Democrat Mark R. Warner raised more than five times the campaign cash for his U.S. Senate bid the first three months of this year than both of his Republican rivals combined.
Warner received nearly $2.5 million in the first quarter of 2008 compared to Jim Gilmore’s nearly $400,000 and Del. Robert G. Marshall’s $51,770, ac-cording to Federal Election Commission filings that were due Tuesday.
Warner has raised $6.3 million and spent nearly $2 million since he declared his candidacy in September, leaving him nearly $4.4 million on hand seven months before the November election.
Gilmore, who announced his candidacy in November, has raised almost $750,000 since and spent nearly $539,000, giving him $208,000 on hand, said longtime Gilmore adviser Dick Leggitt.
Warner, a multimillionaire investor, succeeded Gilmore as governor in 2002. The two men have an icy relationship, setting up a potentially bitter battle to succeed Republican Sen. John W. Warner.
The senator and Mark Warner are not related.
Leggitt said Warner’s fundraising edge won’t ensure him victory.
“Y’all need to remember that two years ago at this time, (then-Sen.) George Allen had $7 million on hand to $200,000 for Jim Webb,’’ Leggitt noted, a reference to Webb’s 2006 upset of the Republican ex-governor. Allen, however, had served a full Senate term and had chaired the National Republican Senate Committee; Webb didn’t declare his candidacy until February of 2006.
Gilmore, a lawyer, is also a former state attorney general and Republican National Committee chairman.
Marshall, an underdog who began his nomination fight with Gilmore on Jan. 7, spent $32,367 by the March 31 end of the reporting period. He had $19,403 on hand.
Marshall, the General Assembly’s most outspoken abortion and gay rights opponent, is asking religious conservatives to make him competitive when the nomination is decided at the GOP state convention on May 31.

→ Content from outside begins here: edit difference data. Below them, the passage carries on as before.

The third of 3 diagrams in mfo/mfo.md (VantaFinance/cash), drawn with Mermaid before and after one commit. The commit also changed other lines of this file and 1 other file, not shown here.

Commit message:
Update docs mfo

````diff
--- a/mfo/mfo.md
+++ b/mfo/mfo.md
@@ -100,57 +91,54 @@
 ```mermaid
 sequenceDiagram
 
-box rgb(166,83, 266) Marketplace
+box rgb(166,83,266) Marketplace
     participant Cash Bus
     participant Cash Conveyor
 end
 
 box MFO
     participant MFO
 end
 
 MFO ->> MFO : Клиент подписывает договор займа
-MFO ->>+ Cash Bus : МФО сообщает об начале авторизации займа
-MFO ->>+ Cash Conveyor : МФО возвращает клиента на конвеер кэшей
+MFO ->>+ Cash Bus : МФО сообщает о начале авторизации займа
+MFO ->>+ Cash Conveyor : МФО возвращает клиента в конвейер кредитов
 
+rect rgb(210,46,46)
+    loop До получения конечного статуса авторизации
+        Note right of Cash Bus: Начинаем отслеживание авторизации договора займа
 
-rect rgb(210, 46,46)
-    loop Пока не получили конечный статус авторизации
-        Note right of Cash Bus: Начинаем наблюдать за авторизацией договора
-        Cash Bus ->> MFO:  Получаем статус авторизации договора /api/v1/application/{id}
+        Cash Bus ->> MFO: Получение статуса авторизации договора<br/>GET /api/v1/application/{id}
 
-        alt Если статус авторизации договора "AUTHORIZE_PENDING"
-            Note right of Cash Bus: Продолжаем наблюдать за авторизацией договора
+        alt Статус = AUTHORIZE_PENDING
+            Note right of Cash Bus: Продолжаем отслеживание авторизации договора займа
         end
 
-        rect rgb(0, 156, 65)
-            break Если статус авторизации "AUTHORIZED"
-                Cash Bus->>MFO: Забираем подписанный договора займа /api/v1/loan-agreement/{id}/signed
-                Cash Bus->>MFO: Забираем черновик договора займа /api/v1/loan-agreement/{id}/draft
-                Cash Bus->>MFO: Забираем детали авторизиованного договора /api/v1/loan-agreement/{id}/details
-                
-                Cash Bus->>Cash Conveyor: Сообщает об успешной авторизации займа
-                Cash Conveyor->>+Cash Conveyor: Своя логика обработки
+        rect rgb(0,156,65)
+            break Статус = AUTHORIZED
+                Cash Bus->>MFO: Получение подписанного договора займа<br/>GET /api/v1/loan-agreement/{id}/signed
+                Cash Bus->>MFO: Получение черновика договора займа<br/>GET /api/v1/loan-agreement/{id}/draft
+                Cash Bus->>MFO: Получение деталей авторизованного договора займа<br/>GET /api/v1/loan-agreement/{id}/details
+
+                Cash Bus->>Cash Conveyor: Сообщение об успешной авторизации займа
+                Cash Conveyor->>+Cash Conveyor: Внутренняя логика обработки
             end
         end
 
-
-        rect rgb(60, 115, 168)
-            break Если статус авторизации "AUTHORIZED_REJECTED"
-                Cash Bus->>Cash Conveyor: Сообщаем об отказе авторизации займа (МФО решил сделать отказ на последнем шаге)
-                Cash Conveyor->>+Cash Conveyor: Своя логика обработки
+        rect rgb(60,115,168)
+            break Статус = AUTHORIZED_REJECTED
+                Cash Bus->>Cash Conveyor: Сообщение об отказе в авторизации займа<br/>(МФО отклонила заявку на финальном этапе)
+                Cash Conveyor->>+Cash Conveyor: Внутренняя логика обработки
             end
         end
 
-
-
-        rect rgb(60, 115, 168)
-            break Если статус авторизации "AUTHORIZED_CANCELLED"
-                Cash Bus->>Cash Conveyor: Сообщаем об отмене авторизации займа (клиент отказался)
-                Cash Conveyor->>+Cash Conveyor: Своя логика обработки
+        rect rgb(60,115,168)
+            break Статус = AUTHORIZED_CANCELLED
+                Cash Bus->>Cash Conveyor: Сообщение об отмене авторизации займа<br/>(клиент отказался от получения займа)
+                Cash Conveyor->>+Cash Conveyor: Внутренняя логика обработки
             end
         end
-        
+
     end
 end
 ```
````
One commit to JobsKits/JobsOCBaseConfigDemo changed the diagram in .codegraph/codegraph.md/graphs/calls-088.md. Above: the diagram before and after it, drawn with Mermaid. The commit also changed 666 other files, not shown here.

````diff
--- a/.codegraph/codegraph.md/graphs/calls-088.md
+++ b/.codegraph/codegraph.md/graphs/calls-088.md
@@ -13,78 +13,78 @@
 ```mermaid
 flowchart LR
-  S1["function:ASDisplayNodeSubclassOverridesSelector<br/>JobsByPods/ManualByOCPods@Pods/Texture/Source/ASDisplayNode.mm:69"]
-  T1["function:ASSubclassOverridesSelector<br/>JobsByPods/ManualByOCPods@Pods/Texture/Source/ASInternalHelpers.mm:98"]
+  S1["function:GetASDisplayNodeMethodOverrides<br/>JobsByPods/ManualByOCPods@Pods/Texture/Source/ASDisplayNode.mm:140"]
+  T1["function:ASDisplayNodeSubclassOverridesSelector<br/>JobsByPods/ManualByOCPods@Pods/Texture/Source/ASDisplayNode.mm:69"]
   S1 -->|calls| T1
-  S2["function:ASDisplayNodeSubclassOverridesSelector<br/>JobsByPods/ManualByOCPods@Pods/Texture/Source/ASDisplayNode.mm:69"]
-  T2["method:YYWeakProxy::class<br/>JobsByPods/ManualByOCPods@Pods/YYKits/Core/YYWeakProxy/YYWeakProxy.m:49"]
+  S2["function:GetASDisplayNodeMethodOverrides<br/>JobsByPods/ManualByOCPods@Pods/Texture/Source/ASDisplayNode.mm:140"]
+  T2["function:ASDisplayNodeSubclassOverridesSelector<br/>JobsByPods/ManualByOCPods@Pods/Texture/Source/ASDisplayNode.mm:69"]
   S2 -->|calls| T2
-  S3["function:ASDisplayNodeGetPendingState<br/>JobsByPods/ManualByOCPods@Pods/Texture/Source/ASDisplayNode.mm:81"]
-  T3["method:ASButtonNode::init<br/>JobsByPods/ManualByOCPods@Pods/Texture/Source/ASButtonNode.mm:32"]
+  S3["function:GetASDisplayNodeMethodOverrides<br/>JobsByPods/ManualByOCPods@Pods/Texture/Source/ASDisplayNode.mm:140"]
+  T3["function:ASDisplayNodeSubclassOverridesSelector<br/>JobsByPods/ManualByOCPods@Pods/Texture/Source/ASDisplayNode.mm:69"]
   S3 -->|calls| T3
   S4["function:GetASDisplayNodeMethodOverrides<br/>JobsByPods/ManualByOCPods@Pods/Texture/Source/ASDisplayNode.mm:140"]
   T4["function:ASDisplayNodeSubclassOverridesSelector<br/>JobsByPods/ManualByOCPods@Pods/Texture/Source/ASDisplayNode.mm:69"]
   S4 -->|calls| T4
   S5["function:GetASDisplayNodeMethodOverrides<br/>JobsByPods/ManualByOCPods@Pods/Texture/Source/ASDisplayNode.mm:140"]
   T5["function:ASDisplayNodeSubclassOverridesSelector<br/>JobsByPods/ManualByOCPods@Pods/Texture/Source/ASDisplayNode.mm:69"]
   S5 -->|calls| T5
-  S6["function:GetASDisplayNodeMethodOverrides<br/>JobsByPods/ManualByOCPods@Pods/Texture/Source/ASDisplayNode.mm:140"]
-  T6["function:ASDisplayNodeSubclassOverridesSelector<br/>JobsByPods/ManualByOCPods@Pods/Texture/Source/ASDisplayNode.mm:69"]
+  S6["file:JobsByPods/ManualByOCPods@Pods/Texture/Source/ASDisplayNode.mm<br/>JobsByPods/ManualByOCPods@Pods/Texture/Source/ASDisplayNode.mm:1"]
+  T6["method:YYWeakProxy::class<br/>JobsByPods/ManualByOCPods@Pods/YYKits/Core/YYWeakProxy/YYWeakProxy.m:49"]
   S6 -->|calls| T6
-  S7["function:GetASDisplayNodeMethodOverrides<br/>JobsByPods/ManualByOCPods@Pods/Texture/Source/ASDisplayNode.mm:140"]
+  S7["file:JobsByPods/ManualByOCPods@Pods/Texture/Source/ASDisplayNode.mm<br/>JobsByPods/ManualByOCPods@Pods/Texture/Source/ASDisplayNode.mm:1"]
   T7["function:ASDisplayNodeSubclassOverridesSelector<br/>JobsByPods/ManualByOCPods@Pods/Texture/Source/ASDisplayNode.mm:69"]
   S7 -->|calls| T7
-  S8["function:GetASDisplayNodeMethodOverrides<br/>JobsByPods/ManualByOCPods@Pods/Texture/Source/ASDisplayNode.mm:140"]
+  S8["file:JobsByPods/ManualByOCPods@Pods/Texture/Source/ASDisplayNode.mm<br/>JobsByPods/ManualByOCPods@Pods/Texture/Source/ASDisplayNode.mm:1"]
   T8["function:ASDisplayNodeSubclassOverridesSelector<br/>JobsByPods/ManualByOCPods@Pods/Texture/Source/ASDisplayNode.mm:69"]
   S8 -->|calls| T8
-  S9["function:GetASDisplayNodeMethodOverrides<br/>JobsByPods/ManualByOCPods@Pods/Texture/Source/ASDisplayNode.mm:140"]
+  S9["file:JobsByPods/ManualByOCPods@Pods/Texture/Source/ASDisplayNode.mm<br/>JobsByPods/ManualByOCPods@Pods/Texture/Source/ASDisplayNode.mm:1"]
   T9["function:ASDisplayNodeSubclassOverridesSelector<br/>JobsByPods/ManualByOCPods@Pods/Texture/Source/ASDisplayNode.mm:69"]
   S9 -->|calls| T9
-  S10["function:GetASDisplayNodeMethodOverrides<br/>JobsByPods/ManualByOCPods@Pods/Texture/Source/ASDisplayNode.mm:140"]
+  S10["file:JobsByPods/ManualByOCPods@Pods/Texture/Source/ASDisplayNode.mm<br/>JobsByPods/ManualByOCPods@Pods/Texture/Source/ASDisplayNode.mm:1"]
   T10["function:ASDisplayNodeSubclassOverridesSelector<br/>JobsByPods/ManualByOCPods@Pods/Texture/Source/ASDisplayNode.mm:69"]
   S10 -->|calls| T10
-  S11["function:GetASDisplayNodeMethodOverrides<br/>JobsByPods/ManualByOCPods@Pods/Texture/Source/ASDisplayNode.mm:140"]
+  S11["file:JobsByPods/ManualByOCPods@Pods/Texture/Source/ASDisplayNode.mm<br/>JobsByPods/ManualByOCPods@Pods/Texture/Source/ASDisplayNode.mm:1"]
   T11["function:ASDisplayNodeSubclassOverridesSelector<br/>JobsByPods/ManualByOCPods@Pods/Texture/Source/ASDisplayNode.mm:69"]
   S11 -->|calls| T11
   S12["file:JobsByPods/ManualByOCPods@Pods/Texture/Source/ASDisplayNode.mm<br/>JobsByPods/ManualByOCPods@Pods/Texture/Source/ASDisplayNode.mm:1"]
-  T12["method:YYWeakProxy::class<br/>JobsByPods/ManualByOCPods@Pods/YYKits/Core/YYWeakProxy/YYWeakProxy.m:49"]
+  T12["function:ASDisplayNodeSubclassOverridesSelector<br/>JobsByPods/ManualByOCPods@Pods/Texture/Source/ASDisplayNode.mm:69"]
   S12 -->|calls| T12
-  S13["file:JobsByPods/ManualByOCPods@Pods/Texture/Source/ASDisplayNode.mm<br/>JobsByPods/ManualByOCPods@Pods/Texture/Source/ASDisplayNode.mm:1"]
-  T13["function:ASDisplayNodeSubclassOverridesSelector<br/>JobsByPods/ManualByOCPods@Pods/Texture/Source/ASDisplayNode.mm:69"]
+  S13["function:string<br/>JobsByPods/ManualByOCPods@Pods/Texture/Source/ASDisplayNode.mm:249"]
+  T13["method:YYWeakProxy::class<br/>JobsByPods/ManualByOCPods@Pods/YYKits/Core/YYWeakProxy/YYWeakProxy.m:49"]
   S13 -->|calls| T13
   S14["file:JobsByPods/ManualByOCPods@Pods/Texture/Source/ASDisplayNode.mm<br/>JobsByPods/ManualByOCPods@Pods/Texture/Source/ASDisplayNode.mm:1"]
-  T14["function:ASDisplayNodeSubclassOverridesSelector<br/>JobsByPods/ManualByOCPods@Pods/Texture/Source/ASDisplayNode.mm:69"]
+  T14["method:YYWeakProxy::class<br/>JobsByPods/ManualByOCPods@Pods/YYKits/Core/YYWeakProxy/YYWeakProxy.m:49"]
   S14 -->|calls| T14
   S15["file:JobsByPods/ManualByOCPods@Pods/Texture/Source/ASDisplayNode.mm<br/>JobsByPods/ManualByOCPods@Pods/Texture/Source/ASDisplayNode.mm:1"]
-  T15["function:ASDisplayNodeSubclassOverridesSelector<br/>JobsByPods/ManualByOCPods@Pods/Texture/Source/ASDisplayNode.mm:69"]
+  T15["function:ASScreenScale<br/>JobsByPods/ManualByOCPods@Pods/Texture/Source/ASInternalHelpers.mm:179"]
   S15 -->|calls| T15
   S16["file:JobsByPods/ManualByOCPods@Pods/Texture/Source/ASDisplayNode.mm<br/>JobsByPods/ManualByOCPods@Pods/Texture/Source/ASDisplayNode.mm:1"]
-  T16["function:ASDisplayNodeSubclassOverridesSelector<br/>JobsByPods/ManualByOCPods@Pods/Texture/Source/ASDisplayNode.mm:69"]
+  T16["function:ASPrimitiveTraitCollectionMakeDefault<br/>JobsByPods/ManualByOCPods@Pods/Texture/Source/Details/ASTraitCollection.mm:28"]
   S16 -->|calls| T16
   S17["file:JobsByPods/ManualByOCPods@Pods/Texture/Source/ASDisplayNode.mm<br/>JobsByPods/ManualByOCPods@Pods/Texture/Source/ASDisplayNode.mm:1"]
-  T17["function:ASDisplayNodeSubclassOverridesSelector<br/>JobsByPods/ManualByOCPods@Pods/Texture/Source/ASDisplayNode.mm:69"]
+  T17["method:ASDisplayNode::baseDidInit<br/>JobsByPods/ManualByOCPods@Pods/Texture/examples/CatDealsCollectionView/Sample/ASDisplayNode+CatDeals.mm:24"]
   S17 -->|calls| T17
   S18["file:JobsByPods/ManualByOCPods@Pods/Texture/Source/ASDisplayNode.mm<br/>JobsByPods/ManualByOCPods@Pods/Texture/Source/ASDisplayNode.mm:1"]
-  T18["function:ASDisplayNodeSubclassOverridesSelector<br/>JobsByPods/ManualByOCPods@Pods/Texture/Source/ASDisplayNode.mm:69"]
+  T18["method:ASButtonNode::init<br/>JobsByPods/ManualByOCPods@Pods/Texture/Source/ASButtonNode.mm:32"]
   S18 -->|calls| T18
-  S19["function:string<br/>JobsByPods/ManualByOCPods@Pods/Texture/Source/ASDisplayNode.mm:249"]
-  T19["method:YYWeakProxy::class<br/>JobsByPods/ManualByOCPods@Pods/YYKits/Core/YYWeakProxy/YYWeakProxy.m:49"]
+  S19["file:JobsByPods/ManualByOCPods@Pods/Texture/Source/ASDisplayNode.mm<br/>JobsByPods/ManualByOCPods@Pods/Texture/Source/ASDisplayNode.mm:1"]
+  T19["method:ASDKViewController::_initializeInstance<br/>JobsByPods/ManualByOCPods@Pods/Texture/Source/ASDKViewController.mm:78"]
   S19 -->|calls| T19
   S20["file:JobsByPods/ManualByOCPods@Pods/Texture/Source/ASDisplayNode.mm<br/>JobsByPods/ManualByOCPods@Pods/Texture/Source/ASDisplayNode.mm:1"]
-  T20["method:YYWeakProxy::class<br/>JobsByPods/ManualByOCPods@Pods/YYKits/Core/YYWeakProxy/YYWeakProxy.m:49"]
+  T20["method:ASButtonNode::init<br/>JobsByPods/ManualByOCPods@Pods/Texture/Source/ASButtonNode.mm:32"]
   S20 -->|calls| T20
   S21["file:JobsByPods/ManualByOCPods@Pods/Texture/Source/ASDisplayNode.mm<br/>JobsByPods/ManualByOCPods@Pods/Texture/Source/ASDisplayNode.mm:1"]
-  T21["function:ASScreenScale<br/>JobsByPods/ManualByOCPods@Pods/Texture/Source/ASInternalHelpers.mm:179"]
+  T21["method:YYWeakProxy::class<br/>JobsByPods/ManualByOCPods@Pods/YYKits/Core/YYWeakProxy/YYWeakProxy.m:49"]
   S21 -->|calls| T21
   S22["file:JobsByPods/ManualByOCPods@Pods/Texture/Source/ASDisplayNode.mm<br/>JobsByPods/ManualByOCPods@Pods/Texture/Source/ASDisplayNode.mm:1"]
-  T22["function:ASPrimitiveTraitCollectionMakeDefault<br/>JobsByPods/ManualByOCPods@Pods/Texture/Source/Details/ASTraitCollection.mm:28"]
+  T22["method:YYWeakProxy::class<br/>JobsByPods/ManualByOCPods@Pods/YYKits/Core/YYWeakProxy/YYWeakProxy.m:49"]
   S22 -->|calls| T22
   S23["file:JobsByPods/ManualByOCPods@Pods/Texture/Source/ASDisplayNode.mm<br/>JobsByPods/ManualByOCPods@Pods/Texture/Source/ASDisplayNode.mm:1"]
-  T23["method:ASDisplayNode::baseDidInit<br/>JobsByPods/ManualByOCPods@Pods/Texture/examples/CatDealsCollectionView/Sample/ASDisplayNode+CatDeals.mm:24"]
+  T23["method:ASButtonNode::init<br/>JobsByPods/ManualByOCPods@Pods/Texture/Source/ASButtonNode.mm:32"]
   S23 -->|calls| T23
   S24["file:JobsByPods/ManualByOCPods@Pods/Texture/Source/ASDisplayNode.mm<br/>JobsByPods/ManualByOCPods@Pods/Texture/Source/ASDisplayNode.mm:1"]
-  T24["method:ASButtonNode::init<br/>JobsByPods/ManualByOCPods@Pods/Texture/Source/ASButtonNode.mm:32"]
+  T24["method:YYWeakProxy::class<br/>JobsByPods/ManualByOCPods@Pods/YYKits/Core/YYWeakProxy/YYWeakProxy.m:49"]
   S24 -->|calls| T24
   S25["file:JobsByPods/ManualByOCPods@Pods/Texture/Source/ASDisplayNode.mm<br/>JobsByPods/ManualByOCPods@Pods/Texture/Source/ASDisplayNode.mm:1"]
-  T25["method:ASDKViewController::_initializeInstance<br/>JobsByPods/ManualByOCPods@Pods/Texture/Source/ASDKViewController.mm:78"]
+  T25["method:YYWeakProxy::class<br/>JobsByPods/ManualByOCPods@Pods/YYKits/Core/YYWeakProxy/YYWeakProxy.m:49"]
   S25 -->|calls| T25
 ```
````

An independent candidate, Gail Parker, filed petitions to run at the end of March. In 2006, she ran on a platform of establishing a statewide passenger train network and got about 1 percent of the vote.